--- WORK TO COMPLETE ---
The answer must consist solely of the lines from the one containing "y_response + offset))" to the end of the entries below, repeated exactly.

--- GIVEN ENTRIES ---
★ ★ ★ ★ ★ ★ ★
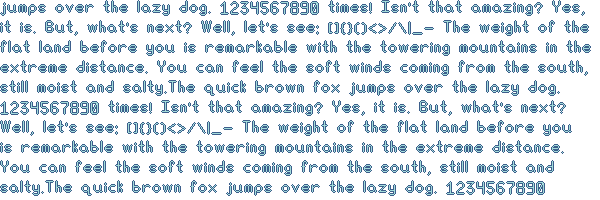
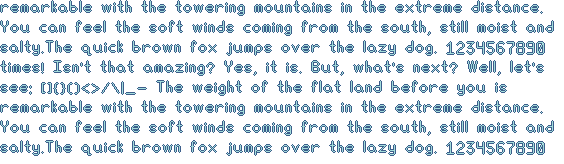
things

diff --git a/testing_font.py b/testing_font.py
@@ -53,8 +53,84 @@ def save_surfaces(surfaces, save_path):
         for i, surface in enumerate(surfaces):
             pygame.image.save(surface, os.path.join(save_path, f'surface_{i}.png'))
 
+def convert_text_to_surface(font, text, width, height):
+    """
+    Convert a text string into a surface with the text rendered in the font
+    :param font: The font component to use for rendering the text
+    :param text: The text string to render
+    :param width: The width of the surface to render the text on
+    :param height: The height of the surface to render the text on
+    :return: A surface with the text rendered in the font
+    """
 
-def convert_text_to_surfaces(screen, font, text, width, height):
+    # split the words into a list list of words
+    words = text.split(" ")
+    lines = []
+    current_line = ""
+    current_line_width = 0
+
+    # add words until adding one would make its width is longer than the width of the box
+    # so we need to get a word, then check if the current length plus the new word length fits, if it does, add it
+    # if it does not finish the line
+    # if there are still more words, start a new current line if the sum of all the heights of the lines in lines is
+    # less than the height of the box
+
+    for word in words:
+        current_word_width = 0  # Start with the width of 0
+        for letter in word:
+            if letter in font.character_list:
+                current_word_width += font.characters[letter].width + font.spacing  # Add the width of the letter and the spacing
+            else:
+                print(f"Character {letter} not found in font character list")
+                continue  # Skip the letter if it's not in the character list
+    
+        # Check if adding the word would fit in the current box
+        if (current_line_width + current_word_width + font.space_width) <= width:
+            current_line += word
+            current_line_width += current_word_width
+            if word != words[-1]:  # If the word is not the last one in the line
+                current_line += " "
+                current_line_width += font.space_width  # Add the width of the space character here
+        # If not append the line, add the word to the new current_line
+        else:
+            lines.append(current_line.strip())  # Remove trailing space from the line
+            current_line = word
+            current_line_width = current_word_width
+            if word != words[-1]:  # If the word is not the last one in the line
+                current_line += " "
+                current_line_width += font.space_width  # Add the width of the space character here
+    
+    lines.append(current_line.strip())  # Remove trailing space from the last line
+
+    for i in range(0, len(lines), height // font.line_height):
+        surface = pygame.Surface((width, height), pygame.SRCALPHA)  # Create a surface with per-pixel alpha
+        surface.fill((0, 0, 0, 0))  # Fill the surface with a transparent color
+
+        x_offset = 0
+        y_offset = 0
+        for line in lines[i:i + height // font.line_height]:
+            for letter in line:
+                if letter in font.character_list:
+                    char = font.characters[letter]
+                    surface.blit(char.sprite, (x_offset, y_offset))
+                    x_offset += char.width + font.spacing
+                elif letter == " ":
+                    x_offset += font.space_width
+                elif letter == "\n":
+                    x_offset = 0
+                    y_offset += font.line_height
+            y_offset += font.line_height
+            x_offset = 0
+                    
+    # Get the bounding rectangle of the non-transparent area
+    bounding_rect = surface.get_bounding_rect()
+
+    # Create a new surface that represents the non-transparent area of the original surface
+    trimmed_surface = surface.subsurface(bounding_rect)
+
+    return trimmed_surface
+
+def convert_text_to_surfaces(font, text, width, height):
     # split the words into a list list of words
     words = text.split(" ")
     lines = []
@@ -202,14 +278,19 @@ def create_arrow_surface(border):
     # Return the new surface with the arrow
     return surface
 
+def create_surface(image_location):
+    return pygame.image.load(image_location).convert_alpha()
+
+
 def main():
     # Initialize Pygame
     pygame.init()
 
     # Set up some constants
     SCREEN_WIDTH, SCREEN_HEIGHT = 800, 600
-    SAMPLE_TEXT = "The quick brown fox jumps over the lazy dog. 1234567890 times! Isn't that amazing? Yes, it is. But, what's next? Well, let's see: []{}()<>/\\|_- The weight of the flat land before you is remarkable with the towering mountains in the extreme distance. You can feel the soft winds coming from the south, still moist and salty. The quick brown fox jumps over the lazy dog. 1234567890 times! Isn't that amazing? Yes, it is. But, what's next? Well, let's see: []{}()<>/\\|_- The weight of the flat land before you is remarkable with the towering mountains in the extreme distance. You can feel the soft winds coming from the south, still moist and salty.The quick brown fox jumps over the lazy dog. 1234567890 times! Isn't that amazing? Yes, it is. But, what's next? Well, let's see: []{}()<>/\\|_- The weight of the flat land before you is remarkable with the towering mountains in the extreme distance. You can feel the soft winds coming from the south, still moist and salty.The quick brown fox jumps over the lazy dog. 1234567890 times! Isn't that amazing? Yes, it is. But, what's next? Well, let's see: []{}()<>/\\|_- The weight of the flat land before you is remarkable with the towering mountains in the extreme distance. You can feel the soft winds coming from the south, still moist and salty.The quick brown fox jumps over the lazy dog. 1234567890 times! Isn't that amazing? Yes, it is. But, what's next? Well, let's see: []{}()<>/\\|_- The weight of the flat land before you is remarkable with the towering mountains in the extreme distance. You can feel the soft winds coming from the south, still moist and salty.The quick brown fox jumps over the lazy dog. 1234567890 times! Isn't that amazing? Yes, it is. But, what's next? Well, let's see: []{}()<>/\\|_- The weight of the flat land before you is remarkable with the towering mountains in the extreme distance. You can feel the soft winds coming from the south, still moist and salty.The quick brown fox jumps over the lazy dog. 1234567890 times! Isn't that amazing? Yes, it is. But, what's next? Well, let's see: []{}()<>/\\|_- The weight of the flat land before you is remarkable with the towering mountains in the extreme distance. You can feel the soft winds coming from the south, still moist and salty."
-    SAMPLE_RESPONSES = ["Yes", "No", "Maybe"]
+    SAMPLE_TEXT = "Only through meditation do enternitie's creep not lead to madness. Long I have awaited your arrival, someone must come. Yes, yes. Enigma."
+    SAMPLE_RESPONSES = ["1. Yes", "2. No", "3. Maybeazy dog. 1234567890 times! Isn't that amazing? Yes, it is. But, what's next? Well, let's see: []{}()", "4. Hi dog"]
+
 
     # strip the text of leading and trailing whitespace
     SAMPLE_TEXT = '\n'.join(line.strip() for line in SAMPLE_TEXT.split('\n'))
@@ -223,6 +304,9 @@ def main():
     # Create a screen
     screen = pygame.display.set_mode((SCREEN_WIDTH, SCREEN_HEIGHT))
 
+    BACKGROUND_IMAGE = create_surface("images/unsorted/scene_meeting_ancient_advisor.png")
+    BACKGROUND_IMAGE = pygame.transform.scale(BACKGROUND_IMAGE, (SCREEN_WIDTH, SCREEN_HEIGHT))
+
     # Create a FontComponent
     #font = FontComponent("entities/textbox/test_font.json")
     #font = FontComponent("entities/textbox/test_font_16x16.json")
@@ -233,35 +317,30 @@ def main():
 
     x = 100
     y = 100
-    width = 600
-    height = 200
+    surface_width = 600
+    surface_height = 200
 
-    number_of_responses = len(SAMPLE_RESPONSES)
+    # Calculate the width and height of the text area based on the border
+    text_area_width = surface_width - border.left_thickness - border.right_thickness
+    text_area_height = surface_height - border.top_thickness - border.bottom_thickness
 
+    # index to track the current text surface
     current_surface_index = 0
 
-    surfaces = convert_text_to_surfaces(screen, font, SAMPLE_TEXT, width, height)
-    border_image = create_text_box_surface(border, 
-                                           width + border.left_thickness + border.right_thickness+border.arrow_width, 
-                                           height+ border.top_thickness+ border.bottom_thickness 
-                                           )
-    arrow_image = create_arrow_surface(border)
-
-    x_response = 100
-    y_response = 330
-    width_response = 600
-    width_height = 40
-    surfaces_responses = []
-    border_responses = []
-    for response in SAMPLE_RESPONSES:
-        surfaces_responses.append(convert_text_to_surfaces(screen, font, response, width_response, width_height))
-        border_responses.append(create_text_box_surface(border, 
-                                                  width_response + border.left_thickness + border.right_thickness+border.arrow_width, 
-                                                  width_height + border.top_thickness+ border.bottom_thickness 
-                                                  ))
-
+    border_image = create_text_box_surface(border, surface_width, surface_height)
+    surfaces = convert_text_to_surfaces(font, SAMPLE_TEXT, text_area_width, text_area_height)
+   
     save_path = "images/textbox/surfaces"
     save_surfaces(surfaces, save_path)
+
+    # Create the response surfaces
+    response_surface_width = 600
+    response_surface_height = 100
+
+    response_surfaces = []
+    for response in SAMPLE_RESPONSES:
+        response_surfaces.append(convert_text_to_surface(font, response, response_surface_width, response_surface_height))
+
 
     # Wait until the user closes the window
     while True:
@@ -278,19 +357,16 @@ def main():
         screen.fill((0, 0, 0))  # Clear the screen
         #pygame.draw.rect(screen, (0, 55, 55), (x-1, y-1, width+2, height+2), 0)  # Draw the box
 
+        screen.blit(BACKGROUND_IMAGE, (0, 0))  # Draw the background image
+
         screen.blit(border_image, (x - border.left_thickness, y - border.top_thickness))  # Draw the border)
-        screen.blit(arrow_image, (x + width, y))  # Draw the arrow
         screen.blit(surfaces[current_surface_index], (x, y))  # Draw the current surface
 
-        offset = 0
-        for response_border in border_responses:
-            screen.blit(response_border, (x_response - border.left_thickness, y_response - border.top_thickness + offset))
-            offset += response_border.get_height()
+        y_offset = 0
+        for i in range(len(response_surfaces)):
+            screen.blit(response_surfaces[i], (x, y + surface_height + y_offset))
+            y_offset += response_surfaces[i].get_height()
 
-        offset = 0
-        for surface in surfaces_responses:
-            screen.blit(surface[0], (x_response, y_response + offset))
-            offset += surface[0].get_height()
 
         pygame.display.flip()  # Update the display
★ ★ ★ ★ ★ ★ ★
--- REPLY TO THE TASK ---
-            screen.blit(surface[0], (x_response, y_response + offset))
-            offset += surface[0].get_height()
 
         pygame.display.flip()  # Update the display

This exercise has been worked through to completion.